Responding to a request from a U.S. defense industry company, this joint State and Commerce Department letter indicates that foreign persons may determine the export controls of U.S. arms and military-related items controlled on the U.S. Munitions List or the Commerce Control List.
As the Obama Administration continues to loosen its arms export control policies, the United States may end up helping China modernize its military, according to a recent Stockholm International Peace Research Institute (SIPRI) report. The study titled “Western Arms Exports to China,” which looked at the export policies and practices of Germany, France, United Kingdom and the United States towards China, encourages the international community to develop a more unified approach on the export of arms and military-relevant goods to China to improve control efforts.
The United States Department of Defense is pursuing a new strategy for the Foreign Military Sales (FMS) program of government-to-government arms sales. According to a Defense Department news release, an October 1 strategy document is “aimed at making the foreign military sales (FMS) process more responsive to allied nations’ needs by creating teams that will work closely with regional partners.” One notable aspect of this initiative might weaken provisions in existing law that ban purchasing countries’ exportation of military equipment to third countries.
This report, which will be updated about twice yearly, provides an overview of U.S. policy
toward Latin America and the Caribbean, including the Obama Administration’s priorities;
examines changes in the region’s economic and political environment that affect U.S. relations
with the region; and analyzes U.S. policy toward the region and various recommendations made
by policy analysts and think tanks.
An overview of groups in the region on the State Department's list of terrorist organizations, Cuba's status on the terror list, and activities of Iran, Hezbollah, and other extra-regional actors.
For a Defense Department training-aid program: a list of countries aided; the type of training provided; the U.S. and foreign personnel involved; the relationship to other U.S. programs; the cost; the benefits to U.S. forces; and planned trainings for the next year.

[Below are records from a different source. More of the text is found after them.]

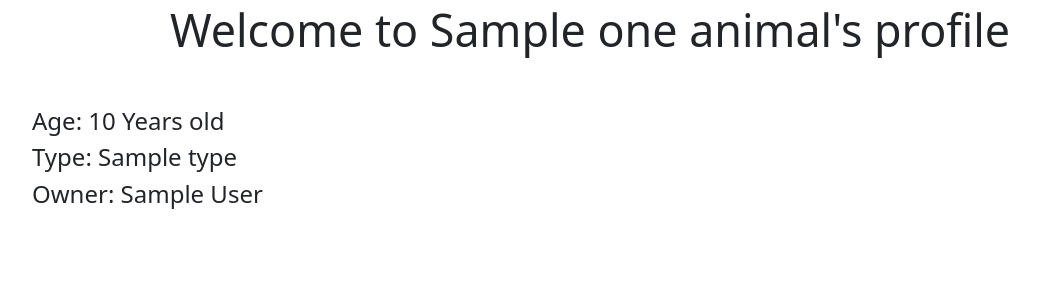
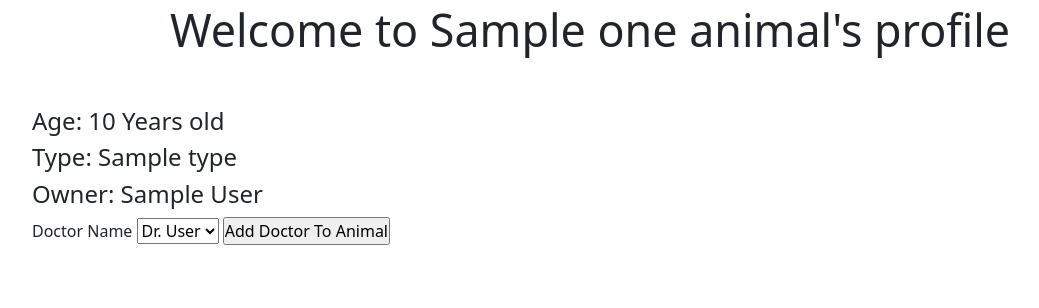
Before and after one commit to Caden4357/python, a Flask app: template flask_fullstack/connecting_to_sql/flask_app/templates/animal_profile.html in a window 1280 px wide. Shown: the part 314-622 px from the top of the page, without its empty margins (50-1089 px from the left). Run offline with Flask 2, Linux system fonts and the light colour scheme; the template is opened without the code that fills it: most values are stand-ins (such as "Sample title", 1, 10 or a date in 2020).

Commit message:
added doctors and m2m rel

```diff
--- a/Flask_fundamentals/dojo_fruit_store-master/server.py
+++ b/Flask_fundamentals/dojo_fruit_store-master/server.py
@@ -15,11 +15,13 @@ def checkout():
     #     {'raspberry': request.form['raspberry']},
     #     {'apple': request.form['apple']}
     # ]
+    first_name = request.form['first_name']
     count = int(request.form['strawberry']) + int(request.form['raspberry']) + int(request.form['apple'])
     order = request.form
     print("Charging " + request.form['first_name'] + " For " + str(count) + " Fruits")
+    print(f'Charging {first_name}  For  {count} Fruits')
 
-    return render_template("checkout.html", order=order)
+    return render_template("checkout.html", order=order, count=count)
 
 @app.route('/fruits')
 def fruits():
--- a/Flask_fundamentals/dojo_fruit_store-master/templates/checkout.html
+++ b/Flask_fundamentals/dojo_fruit_store-master/templates/checkout.html
@@ -60,6 +60,9 @@
                     <div class="col-md-6 mb-3">
                         Last Name: {{ order['last_name'] }}
                     </div>
+                    <div class="col-md-6 mb-3">
+                      Count: {{ count }}
+                  </div>
                 </div>
 
                 <div class="mb-3">
--- a/flask_fullstack/connecting_to_sql/flask_app/models/animal.py
+++ b/flask_fullstack/connecting_to_sql/flask_app/models/animal.py
@@ -13,6 +13,7 @@ class Animal:
         self.created_at = data['created_at']
         self.updated_at = data['updated_at']
         self.owner = owner.Owner.get_one_owner_by_id({'id':data['owner_id']})
+        self.doctors = []
     @classmethod
     def get_all_animals(cls):
         query = "SELECT * FROM animals JOIN owners ON owners.id = owner_id"
@@ -41,6 +42,7 @@ class Animal:
         results = connectToMySQL(cls.db_name).query_db(query, data)
         print(results)
         return results
+
     @classmethod
     def get_one_animal(cls, data):
         query = "SELECT * FROM animals WHERE id = %(id)s"
--- a/flask_fullstack/connecting_to_sql/flask_app/templates/animal_profile.html
+++ b/flask_fullstack/connecting_to_sql/flask_app/templates/animal_profile.html
@@ -21,6 +21,15 @@
             <h4>Age: {{one_animal.age}} Years old</h4>
             <h4>Type: {{one_animal.type}}</h4>
             <h4>Owner: {{one_animal.owner.full_name()}}</h4>
+            <form action="/animals/{{one_animal.id}}/add_doctor" method="post">
+                <label for="doctor_id">Doctor Name</label>
+                <select name="doctor_id">
+                {%for doctor in doctors%}
+                    <option value="{{doctor.id}}">Dr. {{doctor.last_name}}</option>
+                    {%endfor%}
+                </select>
+                <input type="submit" value="Add Doctor To Animal">
+            </form>
         </div>
     </div>
 </body>
```
Also changed, not shown: flask_fullstack/connecting_to_sql/flask_app/controllers/animals.py (+11 -2 lines), flask_fullstack/connecting_to_sql/flask_app/models/doctor.py (renamed from flask_fullstack/connecting_to_sql/flask_app/models/doctory.py, +13 -0 lines).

A statement of the purposes for which this aid is provided, a description of the types of activities considered to be within the Section 1206 program's scope, a discussion of monitoring and evaluation, and a list of the primary security threats this aid intends to confront.
"A report on the proposed planning and execution of programs intended to be conducted or supported under subsection (a)(3) of section 1206 of the National Defense Authorization Act for Fiscal Year 2006," which allows the Defense Department to provide aid "to build the capacity of a foreign country's security forces to conduct counterterrorism operations."
An overview of political and economic developments in Cuba, and U.S. policy.